Phonic knowledge assists the mastery of a significant proportion of the list words. The difficulty for beginning readers is that their knowledge of how alphabetic symbols are combined to represent sounds contained within words (i.e. phonics) is extremely limited. • The alternating black and grey colour coding of the sight words assists the beginning read-er by highlighting the sound and phonic structure in the sight words. However, when students would benefit from the explanation of a particular phonic concept, this is indicated by the phonic symbol being highlighted within the book icon in the left hand corner of the flash card. For example: ‘ea’ representing an “eeee” sound greatly assists a beginning reader decode the word ‘each’. Where possible, it is recommended that ‘strategy 3 sight words’ are linked with class-based phonic spelling lists.

Strategy 4: Look and Learn

If a sounding out strategy will not assist, a visual strategy is required. The icon of an eye, prompts the application of this ‘learn the word by how it looks’ strategy. While repeated visual exposure may assist word recognition (reading), the appli-cation of an acronym will likely fast track the ability to spell the word. (For example: you – your own unicorn; said – silly ants in dustbins; because – big elephants can always understand small elephants.)
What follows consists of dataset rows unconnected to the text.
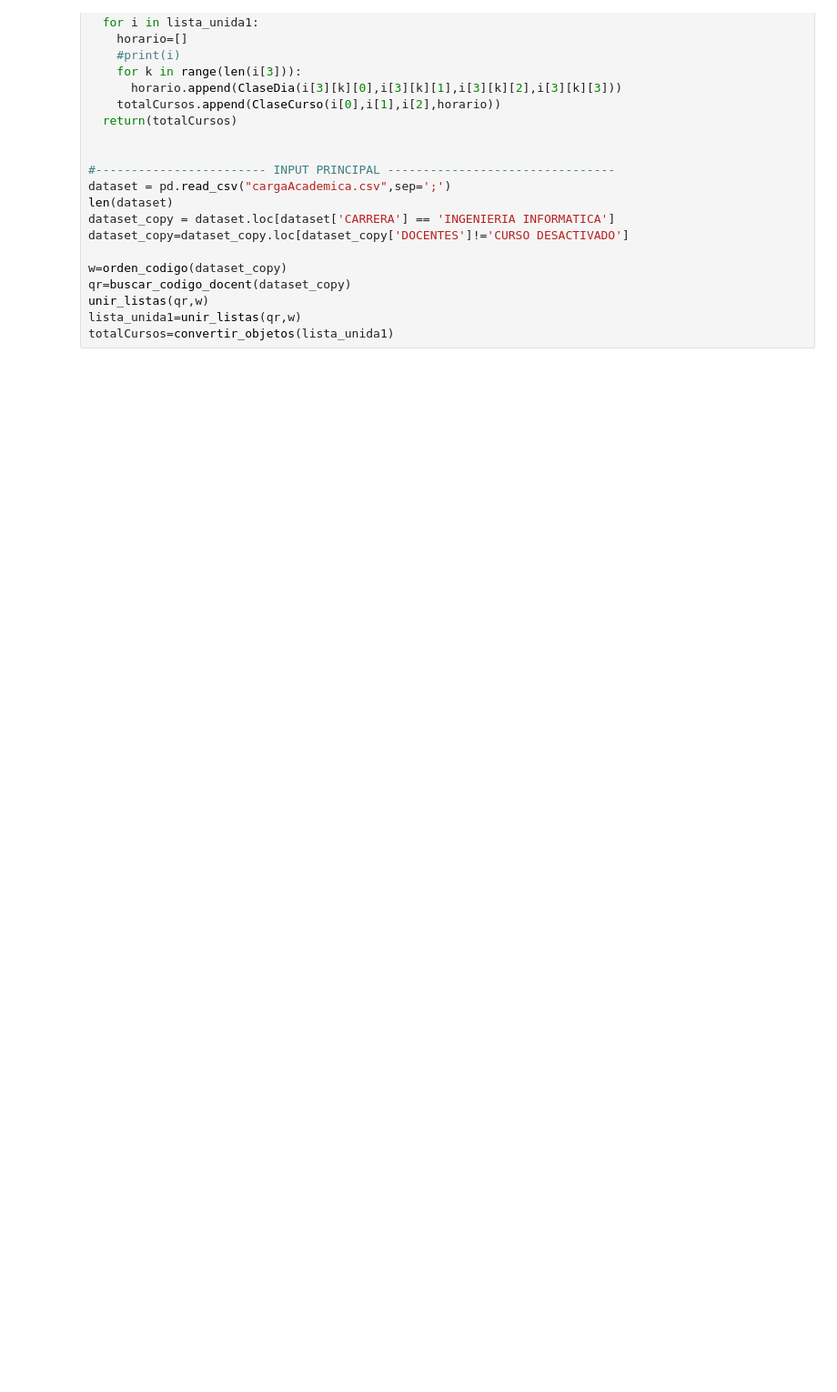
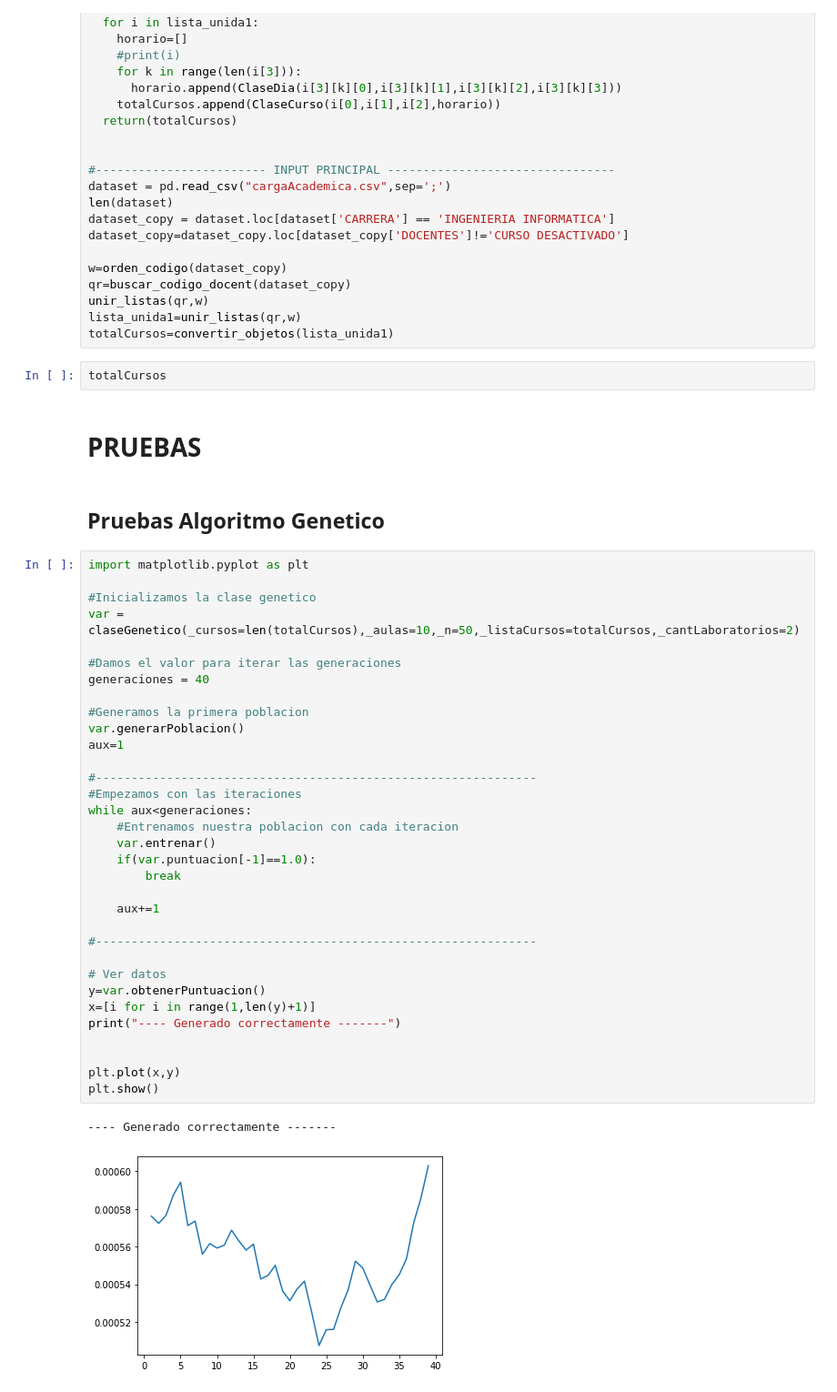
Before and after one commit to EdwardMelendezM/ProyectoAlgoritmosAvanzados2022-II, a Jupyter notebook: pruebas.ipynb, the cells around one changed output. Shown: that part at 91% size. Cells and saved outputs as stored; diff of their text form; blank space fills up the shorter version.

Commit message:
Verificando ejecucion de pruebas

```diff
--- a/pruebas.ipynb
+++ b/pruebas.ipynb
@@ -525,3 +539,45 @@ qr=buscar_codigo_docent(dataset_copy)
 unir_listas(qr,w)
 lista_unida1=unir_listas(qr,w)
 totalCursos=convertir_objetos(lista_unida1)
+# %%
+totalCursos
+# %% [markdown]
+# PRUEBAS
+# %% [markdown]
+## Pruebas Algoritmo Genetico
+# %%
+import matplotlib.pyplot as plt
+
+#Inicializamos la clase genetico
+var = claseGenetico(_cursos=len(totalCursos),_aulas=10,_n=50,_listaCursos=totalCursos,_cantLaboratorios=2)
+
+#Damos el valor para iterar las generaciones
+generaciones = 40
+
+#Generamos la primera poblacion
+var.generarPoblacion()
+aux=1
+
+#--------------------------------------------------------------
+#Empezamos con las iteraciones
+while aux<generaciones:
+    #Entrenamos nuestra poblacion con cada iteracion
+    var.entrenar()
+    if(var.puntuacion[-1]==1.0):
+        break
+
+    aux+=1
+
+#--------------------------------------------------------------
+
+# Ver datos
+y=var.obtenerPuntuacion()
+x=[i for i in range(1,len(y)+1)]
+print("---- Generado correctamente -------")
+
+
+plt.plot(x,y)
+plt.show()
+# %% [output]
+---- Generado correctamente -------
+[figure, added]
```
Also changed, not shown: parts of 13 cells of this notebook, 1 other file.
Do students just need to read the sight words?

It is common for students to learn to read the words with relative ease (i.e. by sight) but then to lag with their ability to spell the words. Full and deep sight word mastery requires students to master both the rapid, automatic word recognition and also the ability to spell the words. It is recommended that teachers present beginning readers/writers with a phonics-based spelling list (e.g. way, stay, tray, day, May, play etc.) along with 2-4 sight words.

Over what period of time should students acquire the high frequency sight words?

Fry (1999) states “An average student in an average school situation learns most of the first 100 words toward the end of the first year. The second hundred words are added during the second year. It is not until sometime in the third year that all 300 words are really mastered …”. (Fry, 1999: 43). Fry goes on to explain the remainder of the ‘1000 Instant Words’ are recommended for students within Year 4 and 5. Hence take time to introduce, revise and consolidate the word lists in reading, spelling and writing before progressing onto more complex words.

Beginning readers and sight word acquisition.

Fry cautions “Just because students have mastered the list words one day, don’t be surprised as they don’t remember all the words the next week. This is why review and more practice are needed.” (Fry, 1999: 45) Demonstration of sight words’ spelling ensures a deeper level of mastery of the words than just reading recognition alone.


Dolch, E. W. (1936). A basic sight vocabulary. The Elementary School Journal, 36(6), 456–460.
Education Department of South Australia. (1984). Salisbury word list. In Education Department of South Australia (Ed.), Spelling R–7 Language Arts (pp. 73–80). Adelaide: Education Department of South Australia.
Fry, E. (1980). The new instant word list. The Reading Teacher, 34(3), pp. 284–289.
Fry, E(1999) 1000stant Words, Teacher Created Resources Inc. Laguna Beach Educational Books, USA